But there are two exceptions, + and .
The + operator performs string concatenation, which means it joins the strings by linking them end-to-end. For example:
>>> first = 'throat' >>> second = 'warbler' >>> first + second throatwarbler
The operator also works on strings; it performs repetition. For example,
'SpamSpamSpam'. If one of the values is a string, the
other has to be an integer.
This use of + and makes sense by analogy with addition and
multiplication. Just as 4*3 is equivalent to
4+4+4, we expect
'Spam'*3 to be the same as
'Spam'+'Spam'+'Spam', and it is. On the other hand, there is a
significant way in which string concatenation and repetition are
different from integer addition and multiplication. Can you think of a
property that addition has that string concatenation does not?
As programs get bigger and more complicated, they get more difficult to read. Formal languages are dense, and it is often difficult to look at a piece of code and figure out what it is doing, or why.
For this reason, it is a good idea to add notes to your programs to
explain in natural language what the program is doing. These notes are
called comments, and they start with the
# compute the percentage of the hour that has elapsed percentage = (minute * 100) / 60
In this case, the comment appears on a line by itself. You can also put comments at the end of a line:
percentage = (minute * 100) / 60 # percentage of an hour
Everything from the # to the end of the line is ignored—it has no effect on the execution of the program.
Comments are most useful when they document non-obvious features of the code. It is reasonable to assume that the reader can figure out what the code does; it is more useful to explain why.
This comment is redundant with the code and useless:
v = 5 # assign 5 to v
This comment contains useful information that is not in the code:
v = 5 # velocity in meters/second.
Good variable names can reduce the need for comments, but long names can make complex expressions hard to read, so there is a tradeoff.
Three kinds of errors can occur in a program: syntax errors, runtime errors, and semantic errors. It is useful to distinguish between them in order to track them down more quickly.
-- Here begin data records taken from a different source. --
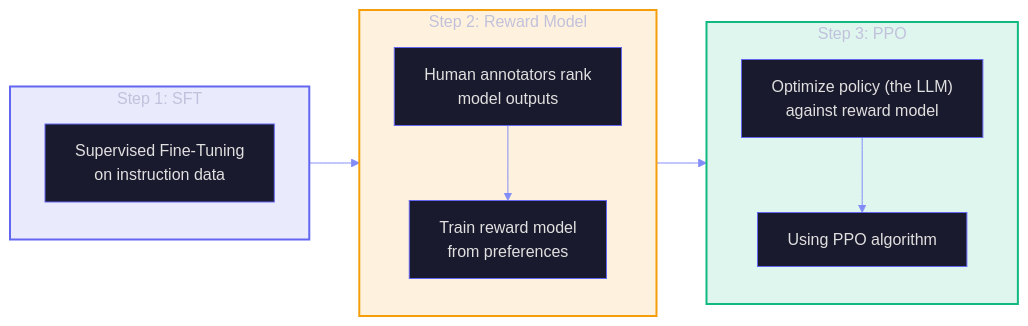
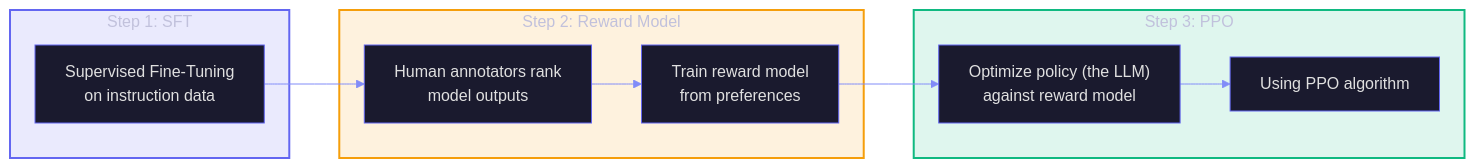
Before and after one commit to frootai/frootai: the fourth of 7 diagrams in docs/T1-Fine-Tuning-MLOps.md, drawn with Mermaid. The commit also changed other lines of this file and 15 other files, not shown here.

Commit message:
docs: harden learning module diagrams

````diff
--- a/docs/T1-Fine-Tuning-MLOps.md
+++ b/docs/T1-Fine-Tuning-MLOps.md
@@ -241,25 +240,26 @@
 ```mermaid
 %%{init: {'theme': 'base', 'themeVariables': {'primaryColor': '#1a1a2e', 'primaryTextColor': '#e0e0e0', 'primaryBorderColor': '#6366f1', 'lineColor': '#818cf8', 'background': 'transparent'}}}%%
 flowchart LR
     subgraph STEP1["Step 1: SFT"]
         S1["Supervised Fine-Tuning<br/>on instruction data"]
     end
     
     subgraph STEP2["Step 2: Reward Model"]
         S2["Human annotators rank<br/>model outputs"]
         S3["Train reward model<br/>from preferences"]
         S2 --> S3
     end
     
     subgraph STEP3["Step 3: PPO"]
         S4["Optimize policy (the LLM)<br/>against reward model"]
         S5["Using PPO algorithm"]
         S4 --> S5
     end
     
-    STEP1 --> STEP2 --> STEP3
+    S1 --> S2
+    S3 --> S4
     
     style STEP1 fill:#6366f122,stroke:#6366f1,stroke-width:2px
     style STEP2 fill:#f59e0b22,stroke:#f59e0b,stroke-width:2px
     style STEP3 fill:#10b98122,stroke:#10b981,stroke-width:2px
 ```
````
If there is a syntax error anywhere in your program, Python displays an error message and quits, and you will not be able to run the program. During the first few weeks of your programming career, you might spend a lot of time tracking down syntax errors. As you gain experience, you will make fewer errors and find them faster.
Runtime errors are rare in the simple programs you will see in the first few chapters, so it might be a while before you encounter one.
Identifying semantic errors can be tricky because it requires you to work backward by looking at the output of the program and trying to figure out what it is doing.
Exercise 2.1. Repeating my advice from the previous chapter, whenever you learn a new feature, you should try it out in interactive mode and make errors on purpose to see what goes wrong.
We’ve seen that n = 42 is legal. What about 42 = n?
How about x = y = 1?
In some languages every statement ends with a semi-colon, ;. What happens if you put a semi-colon at the end of a Python statement?
What if you put a period at the end of a statement?
In math notation you can multiply x and y like this: x y. What happens if you try that in Python?
Exercise 2.2. Practice using the Python interpreter as a calculator:
The volume of a sphere with radius ‘r’ is 4/3 pi r^3. What is the volume of a sphere with radius 5?
Suppose the cover price of a book is Rs 250, but bookstores get a 40% discount. Shipping costs Rs 30 for the first copy and Rs 7.50 for each additional copy. What is the total wholesale cost for 60 copies?
If I leave my house at 6:52 am and run 1 mile at an easy pace (8:15 per mile), then 3 miles at tempo (7:12 per mile) and 1 mile at easy pace again, what time do I get home for breakfast?